[Itemized modification records]

§ §

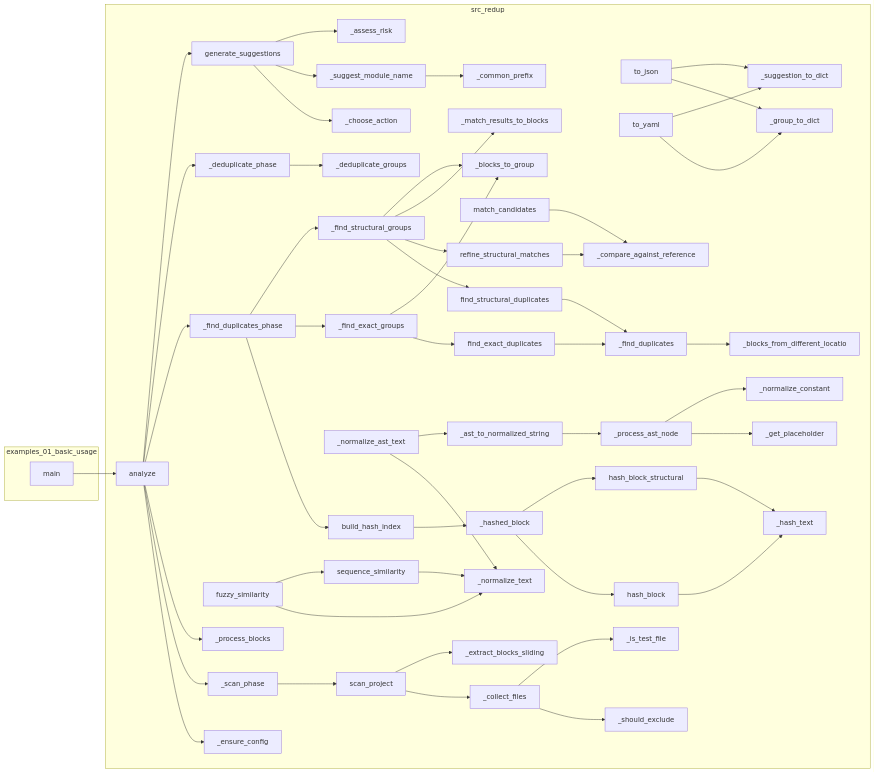
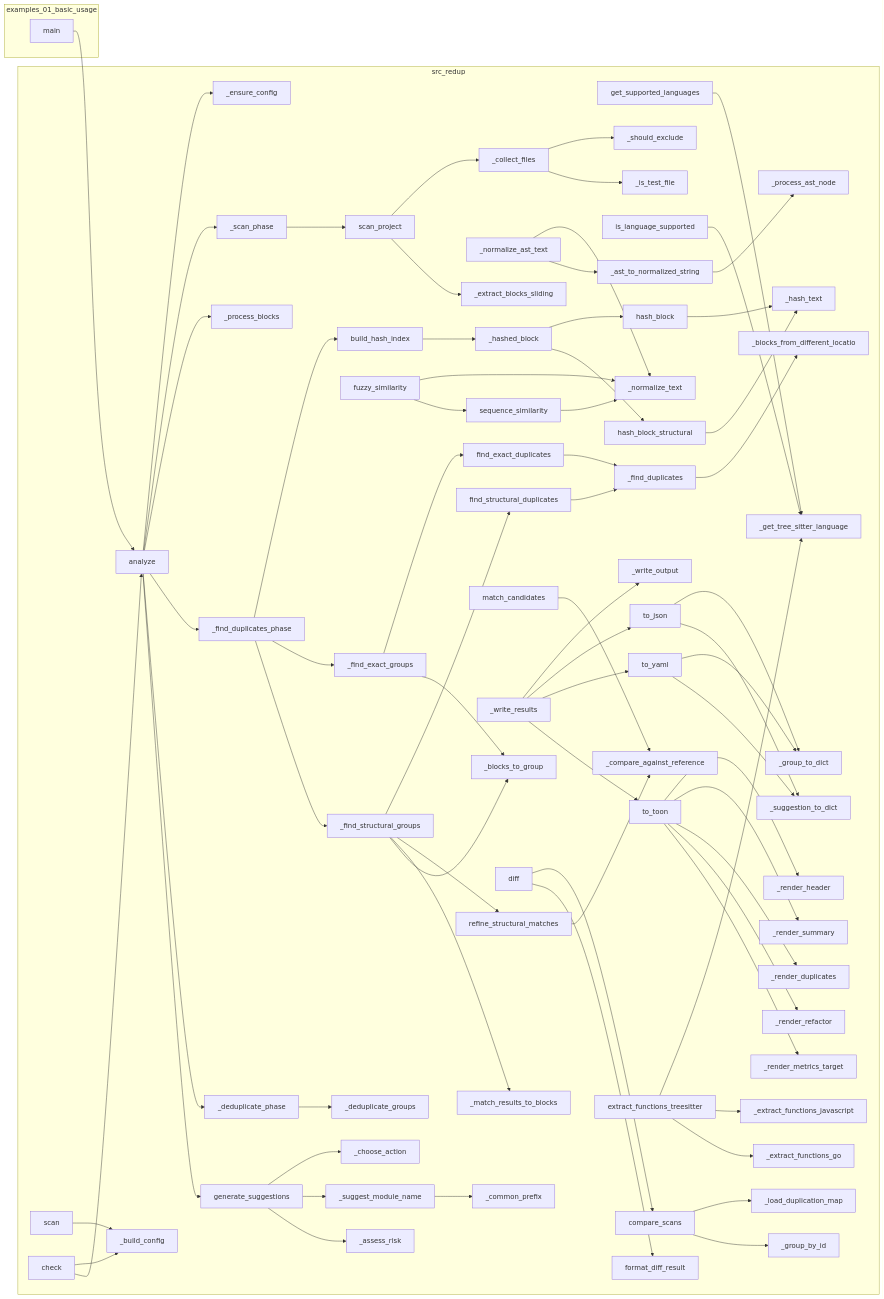
One commit to semcod/redup changed the diagram in project/calls.mmd. Above: the diagram before and after it, drawn with Mermaid. The commit also changed 31 other files, not shown here.

```diff
--- a/project/calls.mmd
+++ b/project/calls.mmd
@@ -1,99 +1,138 @@
 flowchart LR
     subgraph examples_01_basic_usage
         examples__01_basic_usage__main["main"]
     end
     subgraph src_redup
-        src__redup__core__planner___common_prefix["_common_prefix"]
+        src__redup__core__matcher__sequence_similarity["sequence_similarity"]
+        src__redup__core__hasher___normalize_ast_text["_normalize_ast_text"]
+        src__redup__core__pipeline___find_exact_groups["_find_exact_groups"]
+        src__redup__core__differ___group_by_id["_group_by_id"]
+        src__get_supported_languages["get_supported_languages"]
+        src___ast_to_normalized_string["_ast_to_normalized_string"]
+        src___render_header["_render_header"]
+        src__redup__core__hasher__find_exact_duplicates["find_exact_duplicates"]
         src__redup__core__planner___assess_risk["_assess_risk"]
-        src__redup__core__hasher__find_exact_duplicates["find_exact_duplicates"]
-        src__redup__core__hasher___normalize_text["_normalize_text"]
-        src__redup__core__planner___suggest_module_name["_suggest_module_name"]
-        src__redup__core__pipeline___deduplicate_groups["_deduplicate_groups"]
-        src__redup__core__matcher__sequence_similarity["sequence_similarity"]
-        src__redup__core__matcher__match_candidates["match_candidates"]
-        src__redup__core__pipeline___find_duplicates_phase["_find_duplicates_phase"]
-        src__redup__core__hasher___hashed_block["_hashed_block"]
-        src__redup__core__pipeline___ensure_config["_ensure_config"]
-        src__redup__reporters__json_reporter__to_json["to_json"]
-        src__redup__core__hasher___normalize_constant["_normalize_constant"]
-        src__redup__core__scanner___extract_blocks_sliding["_extract_blocks_sliding"]
-        src__redup__core__pipeline___find_exact_groups["_find_exact_groups"]
-        src__redup__reporters__yaml_reporter__to_yaml["to_yaml"]
-        src__refine_structural_matches["refine_structural_matches"]
-        src__redup__core__pipeline___deduplicate_phase["_deduplicate_phase"]
+        src__redup__core__matcher__fuzzy_similarity["fuzzy_similarity"]
+        src__redup__core__hasher___find_duplicates["_find_duplicates"]
+        src__redup__cli_app__main__scan["scan"]
         src___match_results_to_blocks["_match_results_to_blocks"]
-        src__redup__core__hasher__hash_block_structural["hash_block_structural"]
-        src__redup__core__scanner___collect_files["_collect_files"]
-        src___ast_to_normalized_string["_ast_to_normalized_string"]
-        src__redup__core__planner___choose_action["_choose_action"]
-        src__redup__core__matcher__fuzzy_similarity["fuzzy_similarity"]
-        src__redup__core__scanner___is_test_file["_is_test_file"]
+        src___render_metrics_target["_render_metrics_target"]
+        src___extract_functions_javascript["_extract_functions_javascript"]
+        src__redup__core__pipeline___blocks_to_group["_blocks_to_group"]
         src___suggestion_to_dict["_suggestion_to_dict"]
         src__redup__core__pipeline__analyze["analyze"]
-        src__redup__core__pipeline___blocks_to_group["_blocks_to_group"]
+        src___blocks_from_different_locations["_blocks_from_different_locatio"]
+        src___render_summary["_render_summary"]
+        src__redup__core__pipeline___ensure_config["_ensure_config"]
         src__redup__core__hasher___hash_text["_hash_text"]
+        src__is_language_supported["is_language_supported"]
+        src__redup__core__scanner___should_exclude["_should_exclude"]
+        src___render_refactor["_render_refactor"]
+        src__find_structural_duplicates["find_structural_duplicates"]
+        src__redup__core__differ__format_diff_result["format_diff_result"]
+        src___get_tree_sitter_language["_get_tree_sitter_language"]
+        src__redup__core__planner___common_prefix["_common_prefix"]
+        src__redup__reporters__yaml_reporter__to_yaml["to_yaml"]
+        src__redup__core__pipeline___find_duplicates_phase["_find_duplicates_phase"]
+        src__redup__core__differ___load_duplication_map["_load_duplication_map"]
+        src__redup__core__pipeline___deduplicate_groups["_deduplicate_groups"]
         src___compare_against_reference["_compare_against_reference"]
-        src__redup__core__hasher___normalize_ast_text["_normalize_ast_text"]
+        src__redup__core__scanner__scan_project["scan_project"]
         src__redup__core__hasher___process_ast_node["_process_ast_node"]
+        src__redup__cli_app__main__check["check"]
         src___find_structural_groups["_find_structural_groups"]
-        src__redup__core__hasher___find_duplicates["_find_duplicates"]
-        src__redup__core__pipeline___process_blocks["_process_blocks"]
-        src___blocks_from_different_locations["_blocks_from_different_locatio"]
-        src__redup__core__pipeline___scan_phase["_scan_phase"]
-        src__find_structural_duplicates["find_structural_duplicates"]
+        src__redup__core__hasher__build_hash_index["build_hash_index"]
+        src__redup__core__pipeline___deduplicate_phase["_deduplicate_phase"]
+        src__redup__core__planner___choose_action["_choose_action"]
+        src__redup__core__differ__compare_scans["compare_scans"]
+        src__redup__core__hasher___normalize_text["_normalize_text"]
+        src__redup__core__scanner___is_test_file["_is_test_file"]
+        src__redup__core__planner__generate_suggestions["generate_suggestions"]
+        src__redup__core__scanner___extract_blocks_sliding["_extract_blocks_sliding"]
         src___group_to_dict["_group_to_dict"]
         src__redup__core__hasher__hash_block["hash_block"]
-        src__redup__core__hasher__build_hash_index["build_hash_index"]
-        src__redup__core__scanner___should_exclude["_should_exclude"]
-        src__redup__core__hasher___get_placeholder["_get_placeholder"]
-        src__redup__core__planner__generate_suggestions["generate_suggestions"]
-        src__redup__core__scanner__scan_project["scan_project"]
+        src___extract_functions_go["_extract_functions_go"]
+        src__redup__core__matcher__match_candidates["match_candidates"]
+        src__redup__cli_app__main___build_config["_build_config"]
+        src__redup__core__planner___suggest_module_name["_suggest_module_name"]
+        src__redup__reporters__toon_reporter__to_toon["to_toon"]
+        src__redup__cli_app__main___write_output["_write_output"]
+        src__extract_functions_treesitter["extract_functions_treesitter"]
+        src__redup__core__pipeline___scan_phase["_scan_phase"]
+        src__redup__cli_app__main___write_results["_write_results"]
+        src__redup__core__hasher__hash_block_structural["hash_block_structural"]
+        src__redup__reporters__json_reporter__to_json["to_json"]
+        src__redup__core__hasher___hashed_block["_hashed_block"]
+        src__redup__cli_app__main__diff["diff"]
+        src__redup__core__scanner___collect_files["_collect_files"]
+        src__redup__core__pipeline___process_blocks["_process_blocks"]
+        src___render_duplicates["_render_duplicates"]
+        src__refine_structural_matches["refine_structural_matches"]
     end
     examples__01_basic_usage__main --> src__redup__core__pipeline__analyze
     src__redup__core__planner___suggest_module_name --> src__redup__core__planner___common_prefix
     src__redup__core__planner__generate_suggestions --> src__redup__core__planner___choose_action
     src__redup__core__planner__generate_suggestions --> src__redup__core__planner___suggest_module_name
     src__redup__core__planner__generate_suggestions --> src__redup__core__planner___assess_risk
     src__redup__core__scanner___collect_files --> src__redup__core__scanner___should_exclude
     src__redup__core__scanner___collect_files --> src__redup__core__scanner___is_test_file
     src__redup__core__scanner__scan_project --> src__redup__core__scanner___collect_files
     src__redup__core__scanner__scan_project --> src__redup__core__scanner___extract_blocks_sliding
     src__redup__core__pipeline__analyze --> src__redup__core__pipeline___ensure_config
     src__redup__core__pipeline__analyze --> src__redup__core__pipeline___scan_phase
     src__redup__core__pipeline__analyze --> src__redup__core__pipeline___process_blocks
     src__redup__core__pipeline__analyze --> src__redup__core__pipeline___find_duplicates_phase
     src__redup__core__pipeline__analyze --> src__redup__core__pipeline___deduplicate_phase
     src__redup__core__pipeline__analyze --> src__redup__core__planner__generate_suggestions
     src__redup__core__pipeline___scan_phase --> src__redup__core__scanner__scan_project
     src__redup__core__pipeline___find_duplicates_phase --> src__redup__core__hasher__build_hash_index
     src__redup__core__pipeline___find_duplicates_phase --> src__redup__core__pipeline___find_exact_groups
     src__redup__core__pipeline___find_duplicates_phase --> src___find_structural_groups
     src__redup__core__pipeline___find_exact_groups --> src__redup__core__hasher__find_exact_duplicates
     src__redup__core__pipeline___find_exact_groups --> src__redup__core__pipeline___blocks_to_group
     src___find_structural_groups --> src__find_structural_duplicates
     src___find_structural_groups --> src__refine_structural_matches
     src___find_structural_groups --> src___match_results_to_blocks
     src___find_structural_groups --> src__redup__core__pipeline___blocks_to_group
     src__redup__core__pipeline___deduplicate_phase --> src__redup__core__pipeline___deduplicate_groups
+    src__extract_functions_treesitter --> src___get_tree_sitter_language
+    src__extract_functions_treesitter --> src___extract_functions_javascript
+    src__extract_functions_treesitter --> src___extract_functions_go
+    src__get_supported_languages --> src___get_tree_sitter_language
+    src__is_language_supported --> src___get_tree_sitter_language
     src__redup__reporters__json_reporter__to_json --> src___group_to_dict
     src__redup__reporters__json_reporter__to_json --> src___suggestion_to_dict
+    src__redup__reporters__toon_reporter__to_toon --> src___render_header
+    src__redup__reporters__toon_reporter__to_toon --> src___render_summary
+    src__redup__reporters__toon_reporter__to_toon --> src___render_duplicates
+    src__redup__reporters__toon_reporter__to_toon --> src___render_refactor
+    src__redup__reporters__toon_reporter__to_toon --> src___render_metrics_target
     src__redup__reporters__yaml_reporter__to_yaml --> src___group_to_dict
     src__redup__reporters__yaml_reporter__to_yaml --> src___suggestion_to_dict
+    src__redup__core__differ__compare_scans --> src__redup__core__differ___load_duplication_map
+    src__redup__core__differ__compare_scans --> src__redup__core__differ___group_by_id
+    src__redup__core__matcher__sequence_similarity --> src__redup__core__hasher___normalize_text
+    src__redup__core__matcher__fuzzy_similarity --> src__redup__core__hasher___normalize_text
+    src__redup__core__matcher__fuzzy_similarity --> src__redup__core__matcher__sequence_similarity
+    src__redup__core__matcher__match_candidates --> src___compare_against_reference
+    src__refine_structural_matches --> src___compare_against_reference
     src__redup__core__hasher___normalize_ast_text --> src__redup__core__hasher___normalize_text
     src__redup__core__hasher___normalize_ast_text --> src___ast_to_normalized_string
     src___ast_to_normalized_string --> src__redup__core__hasher___process_ast_node
-    src__redup__core__hasher___process_ast_node --> src__redup__core__hasher___get_placeholder
-    src__redup__core__hasher___process_ast_node --> src__redup__core__hasher___normalize_constant
     src__redup__core__hasher__hash_block --> src__redup__core__hasher___hash_text
     src__redup__core__hasher__hash_block_structural --> src__redup__core__hasher___hash_text
     src__redup__core__hasher___hashed_block --> src__redup__core__hasher__hash_block
     src__redup__core__hasher___hashed_block --> src__redup__core__hasher__hash_block_structural
     src__redup__core__hasher__build_hash_index --> src__redup__core__hasher___hashed_block
     src__redup__core__hasher___find_duplicates --> src___blocks_from_different_locations
     src__redup__core__hasher__find_exact_duplicates --> src__redup__core__hasher___find_duplicates
     src__find_structural_duplicates --> src__redup__core__hasher___find_duplicates
-    src__redup__core__matcher__sequence_similarity --> src__redup__core__hasher___normalize_text
-    src__redup__core__matcher__fuzzy_similarity --> src__redup__core__hasher___normalize_text
-    src__redup__core__matcher__fuzzy_similarity --> src__redup__core__matcher__sequence_similarity
-    src__redup__core__matcher__match_candidates --> src___compare_against_reference
-    src__refine_structural_matches --> src___compare_against_reference
+    src__redup__cli_app__main___write_results --> src__redup__cli_app__main___write_output
+    src__redup__cli_app__main___write_results --> src__redup__reporters__json_reporter__to_json
+    src__redup__cli_app__main___write_results --> src__redup__reporters__yaml_reporter__to_yaml
+    src__redup__cli_app__main___write_results --> src__redup__reporters__toon_reporter__to_toon
+    src__redup__cli_app__main__scan --> src__redup__cli_app__main___build_config
+    src__redup__cli_app__main__diff --> src__redup__core__differ__compare_scans
+    src__redup__cli_app__main__diff --> src__redup__core__differ__format_diff_result
+    src__redup__cli_app__main__check --> src__redup__cli_app__main___build_config
+    src__redup__cli_app__main__check --> src__redup__core__pipeline__analyze
```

§ §

■ Your goal: Every line that contains the string "subgraph" should be copied from the records.

■ Problem solution:
     subgraph examples_01_basic_usage
     subgraph src_redup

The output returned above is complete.